By Mary O’KEEFE
Unity and understanding others were the themes that resonated throughout Tuesday’s Crescenta Valley 4th Annual Prayer Breakfast. The event was organized by the Crescenta Valley Town Council along with the CV Prayer Breakfast Committee and supported by other local organizations and businesses.
Organizers reached out to religious leaders from various churches and faiths to bring a unifying voice that reflects Crescenta Valley. Although the ministers and leaders approach their faith in different ways, the prayers were about understanding one another, being tolerant of others and supporting the community – both the community where they live and the global community.
The Crescenta Valley High School a cappella group, the Charismatics, opened the event with the singing of the national anthem. The program followed with a mix of prayers from spiritual leaders and performances by the Charismatics and the CVHS choir.
The keynote speaker was newly elected Los Angeles County Sheriff Jim McDonnell, who took the podium and immediately relaxed the audience with a joke on how quickly the years pass by.
He spoke of going home and going through the mail to find letters from AARP (American Association of Retirement People) and the Neptune Society.
“And on the table [here] is [bottled] water from Forest Lawn,” he said (one of the sponsors of the prayer breakfast was Forest Lawn). “Again, [it is] a feeling like we are all something small but part of something really big. It’s kind of humbling and you realize to make the most of every day.”
He also shared his background. He was born a year after his parents immigrated to America from Ireland. He lived in Boston’s public housing near Fenway Park. McDonnell never thought he would end up living on the west coast and never thought he would be in the position he holds now.
“It’s funny how when one door closes and you’re disappointed and then another door opens, “he said. “That happened in my life over and over again.”
He advised young kids in the audience that, if they get knocked down, to get back up and stay in the fight to work harder than they ever did before and “good things will happen.”
“And I look at all of us in policing and this has been a very tough year. Probably … we would say that Ferguson, Missouri kicked it off, but then we see New York, Philadelphia, Baltimore and on and on … It seems like you can’t get two good days in a row but we all know so much good is happening and our people are out there every day putting their life on the line doing everything they can to make our communities across America a safer place,” he said.
McDonnell added that if the police mess up they need to “own it, we need to say, ‘Okay we got it, we are going to fix it and move forward.’” He added that the best thing to do is to reach out to the community and have deputies/officers know those in the community and for the people to know law enforcement.
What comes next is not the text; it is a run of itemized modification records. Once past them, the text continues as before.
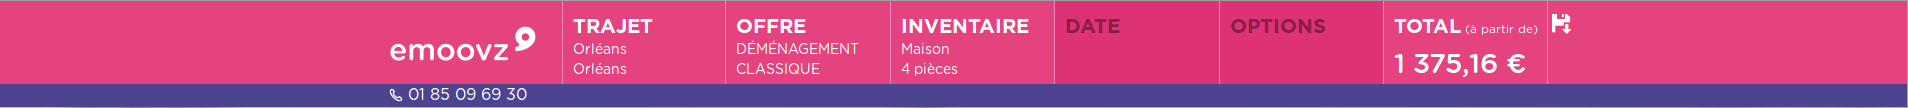
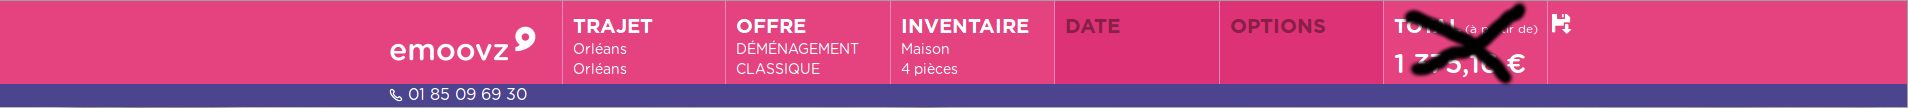
ras l'ouf

Changed region(s): [[0.7112, 0.0278, 0.804, 0.7778]]

diff --git a/web/assets/js/dave.js b/web/assets/js/dave.js
@@ -2,23 +2,37 @@
 
 // counts the number of credits
     function clickCounter() {
-      if (typeof(Storage) !== "undefined") {
-
-        //reset the counter when it reaches 100 and play a sound
-        if (sessionStorage.clickcount >= 99) {
-          sessionStorage.clickcount = 0;
-        }
-        //increase the counter, stop the current sound and start a new one
-        else if (sessionStorage.clickcount) {
-          sessionStorage.clickcount = Number(sessionStorage.clickcount) + 1;
-        }
-        // set the first credit
-        else {
-          sessionStorage.clickcount = 1;
-        }
-        // change INSERT COIN. to CREDITS
-        console.log(sessionStorage);
-      }
+    //   if (typeof(Storage) !== "undefined") {
+      //
+    //     //reset the counter when it reaches 100 and play a sound
+    //     if (sessionStorage.clickcount >= 99) {
+    //       sessionStorage.clickcount = 0;
+    //     }
+    //     //increase the counter, stop the current sound and start a new one
+    //     else if (sessionStorage.clickcount) {
+    //       sessionStorage.clickcount = Number(sessionStorage.clickcount) + 1;
+    //     }
+    //     // set the first credit
+    //     else {
+    //       sessionStorage.clickcount = 1;
+    //     }
+    //     // change INSERT COIN. to CREDITS
+    //     console.log(sessionStorage);
+    //   }
+        $('.coincoin').stop().css('margin-top','7vh').animate({ 'marginTop': '100vh' }, 250);
+        document.getElementByClass("amount").innerHTML =  document.getElementByClass("amount").innerHTML - 2;
     };
 
-// $('.list-element-you-know')
+$('.list-element-you-know').click(function() {
+    alert("Y a quelqu'un ?")
+    $('.coincoin').animate({ 'marginTop': '50vh' }, 1000);
+});
+
+//If checked
+var $newprice = $("#totalprice").text(function(i,v){
+    return parseInt(v,10) + 299;
+});
+//If NOT checked
+var $newprice = $("#totalprice").text(function(i,v){
+    return parseInt(v,10) - 299;
+});

diff --git a/web/assets/css/stylesheet.css b/web/assets/css/stylesheet.css
@@ -64,10 +64,17 @@ li {
     z-index: 205;
 }
 
+.budget {
+    position: fixed;
+    margin-left: 88%;
+    z-index: 210;
+    margin-top: 4vh;
+    font-family: 'Bungee', cursive;
+}
 .coincoin {
     position: fixed;
     margin-left: 89%;
-    margin-top: 90vh;
+    margin-top: 7vh;
 }
 
 a.add-room {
“This is Police Memorial Month,” he said. “It is a month when we reflect on the reminder that anyone of us can be called home today or tomorrow, and to do the best we can each and every day.”
McDonnell spoke of the parents’ responsibility to keep their children on course. With prom and graduation coming up, there is a lot of pressure on students going from elementary to middle school and from middle school to high school. And with summer break coming up, the role as parent becomes more challenging.
“I think we all agree growing up in today’s generation is so much more complicated,” he said.
As opposed to generations before, kids today are expected to do more yet have more distractions with a variety of social media and technology.
“Those diversions are in direct competition with what our primary function is as parents,” McDonnell said.
There are some children that barely get by he said. They live day-by-day and many in the community may not realize what these children are going through.
He shared a story that he said stayed with him through his time at the Los Angeles Police Dept.
“There was a robbery in progress. Three guys had gone into this mom and pop grocery store,” he said.
During the robbery an elderly man was shot and killed. There was video surveillance and within a couple of days the three were arrested. One was a 17-year-old. After the arrest, the mother of the juvenile suspect came to the station and asked the detective if she could speak to her son. The detective, a father himself, couldn’t imagine what this mother must be going through so he arranged for her to visit her son.
The detective put mother and son into an interview room; he stood outside within hearing distance.
“The mother asked, ‘How could you be so stupid?” McDonnell recalled.
The detective thought the mother would go into a speech about how disappointed she was in her son. She did … just not for the reasons the detective thought.
“She said, ‘You went in there the day before and cased the place. You should have known there would be surveillance video,’” he said. “We take so much for granted, but we really can’t take [anything] for granted…We need to realize there are others out there who don’t have a chance from the very beginning. They have the deck stacked against them. And we assume that kids have the basics to be able to get that start. We can’t make that assumption.”
McDonnell left his audience inspired to reach out to the community, not to push kids too hard and not to assume that troubling things happen somewhere else to other children.